- Should you use section headings, there are no set formatting guidelines. You can use bold, italics or underlining within the headings, and you can place the text use left alignment or center positioning. The important thing is to stay consistent throughout all your section headings by using the same formatting.
- When using multiple levels of subheadings, you should create a key to the formatting for your instructor to avoid problems with grading on format.
Endnotes and Works Cited for MLA paper format
For endnotes and the Works Cited page, MLA paper format dictates that these are both placed on separate pages from one another and from the body of your research paper. The creation and use of endnotes and the Works Cited page are covered in another section of the MLA guide, but remember that both are separate documents that attach to your paper and use consecutive numbering in relation to your paper’s page numbers.
Title page for MLA paper format
A title page is not required under the MLA paper format. However, you might be asked in assignment instructions to provide one. If the format for the title page is identified within those instructions, use the details provided in formatting the title page. If not, follow the below guide for making a title page:
- Do not put a page number on your title page. The first numbered page in MLA paper format is the first page with your paper text.
- On the title page, create a 2-inch top margin.
- Details to include in your title page should be included in the assignment instructions when a title page is asked for, so incorporate any additional information asked for within them. Following any formatting guidelines outlined in the instructions as well.
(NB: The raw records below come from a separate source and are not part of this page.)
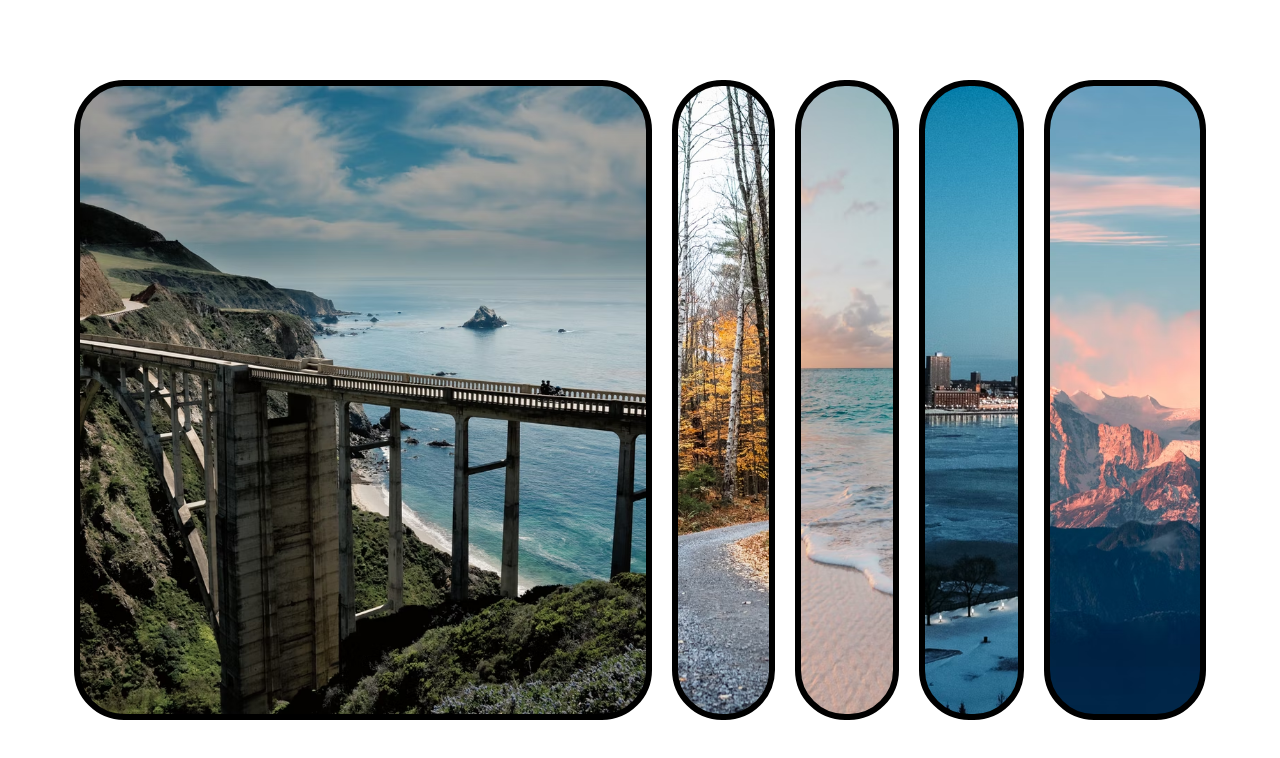
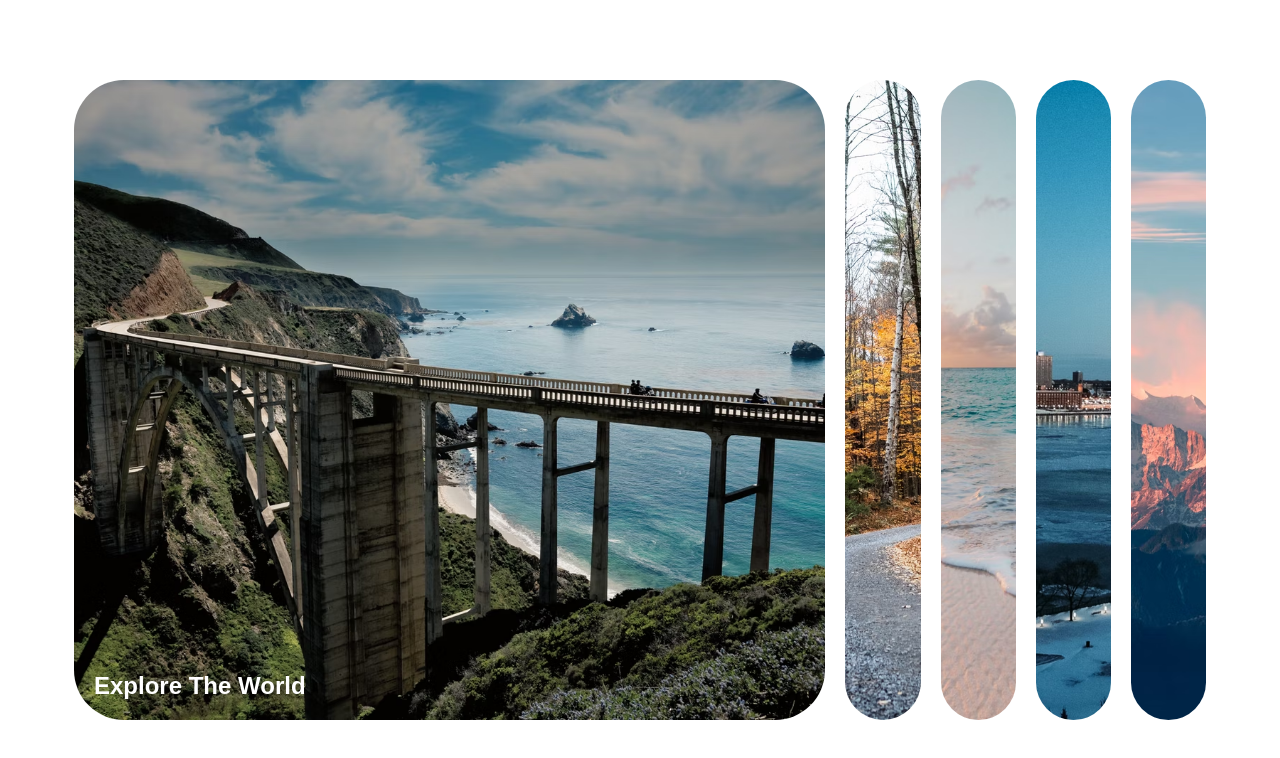
Before and after one commit to AFlamme/50-Projects-50-Days, a plain HTML site: page expanding-cards/index.html in a window 1280 px wide. Drawn offline with Linux system fonts and the light colour scheme; a web font is replaced by a local one.

Commit message:
Проект первый

```diff
--- a/expanding-cards/css/style.css
+++ b/expanding-cards/css/style.css
@@ -29,18 +29,17 @@ body {
   cursor: pointer;
   flex: 0.5;
   margin: 10px;
+  position: relative;
   -webkit-transition: all 700ms ease-in;
-  border: 6px solid black;
 }
 
 .panel h3 {
-  font-size: 30px;
-  text-align: center;
+  font-size: 24px;
+  position: absolute;
   bottom: 20px;
   left: 20px;
-  margin-top: 690px;
+  margin: 0;
   opacity: 0;
-
 }
 
 .panel.active {
```
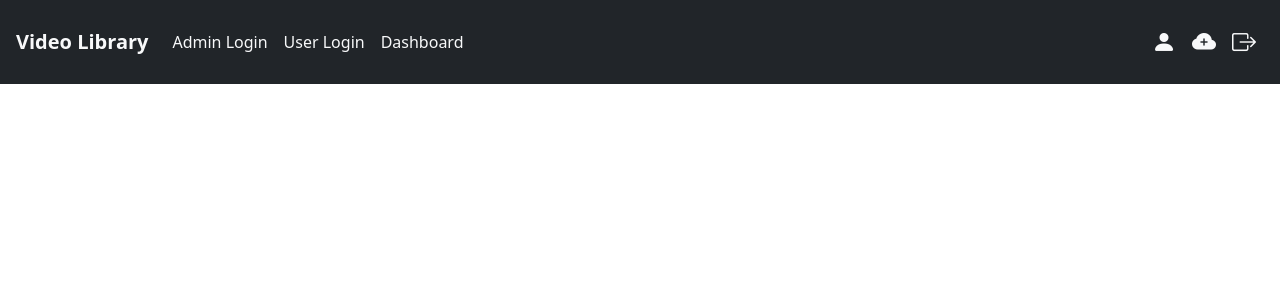
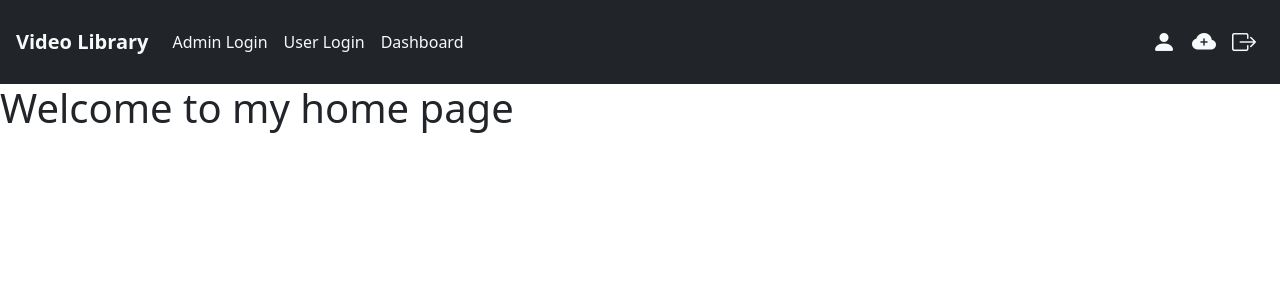
Before and after one commit to Himanshu12866/library-project, a React (Create React App) app: page / in a window 1280 px wide. Shown: the top 300 px of the page. Built offline with nearby package versions, Linux system fonts and the light colour scheme.

Commit message:
"Added Home component to NavBar and Outlet component to OutLet"

```diff
--- /dev/null
+++ b/src/components/home.jsx
@@ -0,0 +1,8 @@
+  export default function Home(){
+    return(
+        <div>
+            <h1>Welcome to my home page</h1>
+
+        </div>
+    )
+  }
--- a/src/components/navbar.jsx
+++ b/src/components/navbar.jsx
@@ -1,6 +1,7 @@
 
 
 import { Link } from "react-router-dom";
+import Home from "./home";
 
 
 export default function NavBar() {
@@ -42,6 +43,7 @@
                     </ul>
                 </div>
             </nav>
+            <Home/>
         </div>
     )
 }
--- a/src/components/outlet.jsx
+++ b/src/components/outlet.jsx
@@ -1,10 +1,11 @@
 import NavBar from "./navbar";
-
+import { Outlet } from "react-router-dom";
 
 export default function OutLet(){
     return (
         <div>
             <NavBar/>
+            <Outlet/>
         </div>
     )
 }
```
Following the MLA paper format helps increase the readability of your paper and helps your grade. Whenever you are unsure of the correct formatting, check the MLA guide to determine which, if any, MLA paper format rules applies. In addition, parenthetical citations (in-text citations) should be documented properly with all your sources cited correctly. When you follow these guidelines, your paper is a stronger one that has easy readability.